Why does energy use continue to increase despite the constant appearance of better, more efficient technology? Given that energy consumption per dollar of GDP is decreasing (energy intensity is increasing), some people might say that energy subsidies are justified, at least in the industrial and commercial sectors. So, why should energy consumption increase in the residential sector? By far the greatest single use of energy in the home (almost half) goes towards heating (only 6% goes towards air conditioning) [DOE]–and let’s face it, the climate ain’t getting colder. If we look at the residential energy use patterns over the years, a surprising trend is visible. The greatest energy-using states go from the North (in the 1970s) to the South and Midwest. Something besides a winter storm is brewing.
Price certainly plays a large role. The states whose per capita energy consumptions were the highest in the last five years of data do have some of the cheapest energy prices in the country (North Dakota, Kentucky, Nebraska, Missouri, Tennessee, Indiana, Oklahoma, and Alabama had the 4th, 5th, 6th, 7th, 9th, 14th, 15th, and 24th cheapest residential electricity prices in 2007) [DOE].
Another factor to consider is the square footage of the residences, which has also been continuously increasing over the last few decades [US Census].
This doesn’t mean that price per square foot is decreasing, however. If we look at the median selling prices of new homes over the same time period (discounted to 2007 dollars), this is also increasing [DOE].
It’s no wonder that the current credit crisis started in the housing market. We’re making bigger and bigger investments on bigger and bigger houses–and then paying energy bills to keep all the extra space running. Per capita income may be increasing with GDP, but not as fast as home price is rising. If we divide median selling prices of new homes by median income, the quotient is increasing over the years.
The question is: why do we need all this extra space when household size is decreasing?
This just in from Axil. It’s a new Google search engine called “Blackle”.
The idea is that since the screen is mostly black. You use less energy while browsing. Makes sense to me. I have no idea how much BS factor is involved. I just like saying “Blackle”. Their spiel is pasted below. Or go here blackle spiel .
Here we have a kilogram to kilogram comparison of embodied energy and carbon dioxide emissions during the production of some common items and building materials. (The values for gasoline are not embodied energy/CO2 emissions of production, but energy and emissions produced by burning 1 kg of gas.)
Here we move on more specifically to building materials and put them in more recognizable building units. For comparison, the energy and CO2 emitted in the production of the average American’s weekly food consumption and the energy and CO2 emitted by burning 1 gal of gas are provided.
Next, we compare wall-building materials. Here we see some growing trade-offs in embodied energy and CO2 emissions, although distinct advantages can be seen in some building materials over others. (CO2 emissions for Adobe unavailable.)
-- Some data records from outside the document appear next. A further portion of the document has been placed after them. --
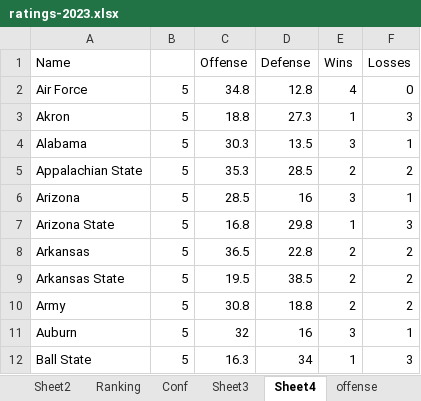
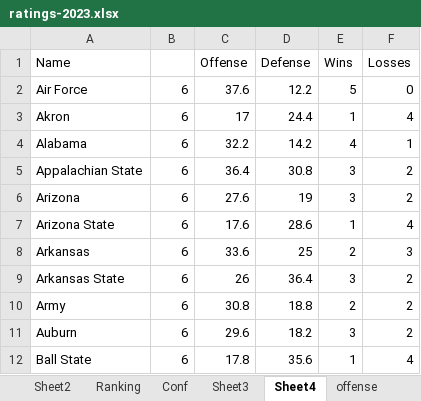
Before and after one commit to mike-mccomiskey/tvratings-cfbpredictions, an Excel workbook: ratings-2023.xlsx, sheet Sheet4, drawn as a sheet; only a part is shown; values as stored, in another font and other column widths than the file's, no borders; the diff covers the shown part only; the diff names each change by its address in the sheet, - before the commit and + after, or states it on an @@ line.

```diff
--- a/ratings-2023.xlsx (sheet Sheet4)
+++ b/ratings-2023.xlsx (sheet Sheet4)
-B2:B12: 5
+B2:B12: 6
-C2 (Offense): 34.8
+C2 (Offense): 37.6
-D2 (Defense): 12.8
+D2 (Defense): 12.2
-E2 (Wins): 4
+E2 (Wins): 5
-C3 (Offense): 18.8
+C3 (Offense): 17
-D3 (Defense): 27.3
+D3 (Defense): 24.4
-F3 (Losses): 3
+F3 (Losses): 4
-C4 (Offense): 30.3
+C4 (Offense): 32.2
-D4 (Defense): 13.5
+D4 (Defense): 14.2
-E4 (Wins): 3
+E4 (Wins): 4
-C5 (Offense): 35.3
+C5 (Offense): 36.4
-D5 (Defense): 28.5
+D5 (Defense): 30.8
-E5 (Wins): 2
+E5 (Wins): 3
-C6 (Offense): 28.5
+C6 (Offense): 27.6
-D6 (Defense): 16
+D6 (Defense): 19
-F6 (Losses): 1
+F6 (Losses): 2
-C7 (Offense): 16.8
+C7 (Offense): 17.6
-D7 (Defense): 29.8
+D7 (Defense): 28.6
-F7 (Losses): 3
+F7 (Losses): 4
-C8 (Offense): 36.5
+C8 (Offense): 33.6
-D8 (Defense): 22.8
+D8 (Defense): 25
-F8 (Losses): 2
+F8 (Losses): 3
-C9 (Offense): 19.5
+C9 (Offense): 26
-D9 (Defense): 38.5
+D9 (Defense): 36.4
-E9 (Wins): 2
+E9 (Wins): 3
-C11 (Offense): 32
+C11 (Offense): 29.6
-D11 (Defense): 16
+D11 (Defense): 18.2
-F11 (Losses): 1
+F11 (Losses): 2
-C12 (Offense): 16.3
+C12 (Offense): 17.8
-D12 (Defense): 34
+D12 (Defense): 35.6
-F12 (Losses): 3
+F12 (Losses): 4
```
Also changed, not shown: 441 edited cells elsewhere in this sheet, sheet Sheet2, sheet wins, sheet Sheet3, sheet Sheet1, sheet losses, sheet defense, 2 more sheets, formulas that keep their value, 1 other file.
Finally, some insulating materials (adjusted to different thicknesses to achieve an R value of 10). Here there are clear winners among the alternative insulating materials. (Also notice the CO2 emissions differences between HFC-foamed and CO2-foamed polystyrene.)
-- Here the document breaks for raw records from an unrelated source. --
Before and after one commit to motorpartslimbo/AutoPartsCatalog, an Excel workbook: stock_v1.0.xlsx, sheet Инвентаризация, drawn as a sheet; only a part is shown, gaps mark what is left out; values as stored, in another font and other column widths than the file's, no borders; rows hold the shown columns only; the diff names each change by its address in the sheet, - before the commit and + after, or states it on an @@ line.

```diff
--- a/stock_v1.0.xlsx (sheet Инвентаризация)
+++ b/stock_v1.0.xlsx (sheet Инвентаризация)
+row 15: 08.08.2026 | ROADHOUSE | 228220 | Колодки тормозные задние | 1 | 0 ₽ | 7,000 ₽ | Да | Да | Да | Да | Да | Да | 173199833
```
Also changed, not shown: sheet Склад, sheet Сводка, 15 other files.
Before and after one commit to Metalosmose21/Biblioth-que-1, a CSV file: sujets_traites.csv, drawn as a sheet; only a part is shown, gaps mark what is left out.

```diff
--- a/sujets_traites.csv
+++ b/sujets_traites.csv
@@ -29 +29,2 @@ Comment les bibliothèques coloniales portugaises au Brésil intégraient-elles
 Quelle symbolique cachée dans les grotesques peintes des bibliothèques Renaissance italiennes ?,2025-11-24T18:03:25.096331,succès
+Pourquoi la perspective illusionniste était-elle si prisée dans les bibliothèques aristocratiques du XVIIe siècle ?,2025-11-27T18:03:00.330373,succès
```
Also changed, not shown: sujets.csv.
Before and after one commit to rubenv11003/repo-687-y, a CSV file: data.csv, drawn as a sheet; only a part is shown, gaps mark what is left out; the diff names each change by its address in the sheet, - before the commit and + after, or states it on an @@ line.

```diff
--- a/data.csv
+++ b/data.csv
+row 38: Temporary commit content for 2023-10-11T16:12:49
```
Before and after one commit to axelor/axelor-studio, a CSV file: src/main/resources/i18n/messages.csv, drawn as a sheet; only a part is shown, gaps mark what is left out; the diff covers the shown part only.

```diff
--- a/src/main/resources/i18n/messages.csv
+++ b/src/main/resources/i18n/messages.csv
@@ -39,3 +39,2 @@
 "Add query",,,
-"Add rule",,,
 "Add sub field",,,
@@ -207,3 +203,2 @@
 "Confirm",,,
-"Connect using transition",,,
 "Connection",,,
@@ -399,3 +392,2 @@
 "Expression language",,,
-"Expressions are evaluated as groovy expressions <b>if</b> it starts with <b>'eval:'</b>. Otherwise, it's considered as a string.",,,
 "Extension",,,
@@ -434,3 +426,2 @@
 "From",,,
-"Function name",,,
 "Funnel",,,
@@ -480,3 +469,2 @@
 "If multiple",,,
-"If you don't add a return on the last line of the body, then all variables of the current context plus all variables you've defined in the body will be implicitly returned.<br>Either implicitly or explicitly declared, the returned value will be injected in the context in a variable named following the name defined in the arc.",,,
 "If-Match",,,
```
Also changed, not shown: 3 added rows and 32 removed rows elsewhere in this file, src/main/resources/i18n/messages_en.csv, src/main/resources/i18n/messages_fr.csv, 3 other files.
Brownie Newman and Robin Cape have proposed an innovative financing model for residential renewable energy. Basically, the city would get people wanting to produce renewable energy on their property to sign on to the program. They’d then go get a loan for the full amount that everyone would need to install their systems. The City would then repay the loan by charging the program participants higher taxes for 20 years. Read more here: Asheville renewables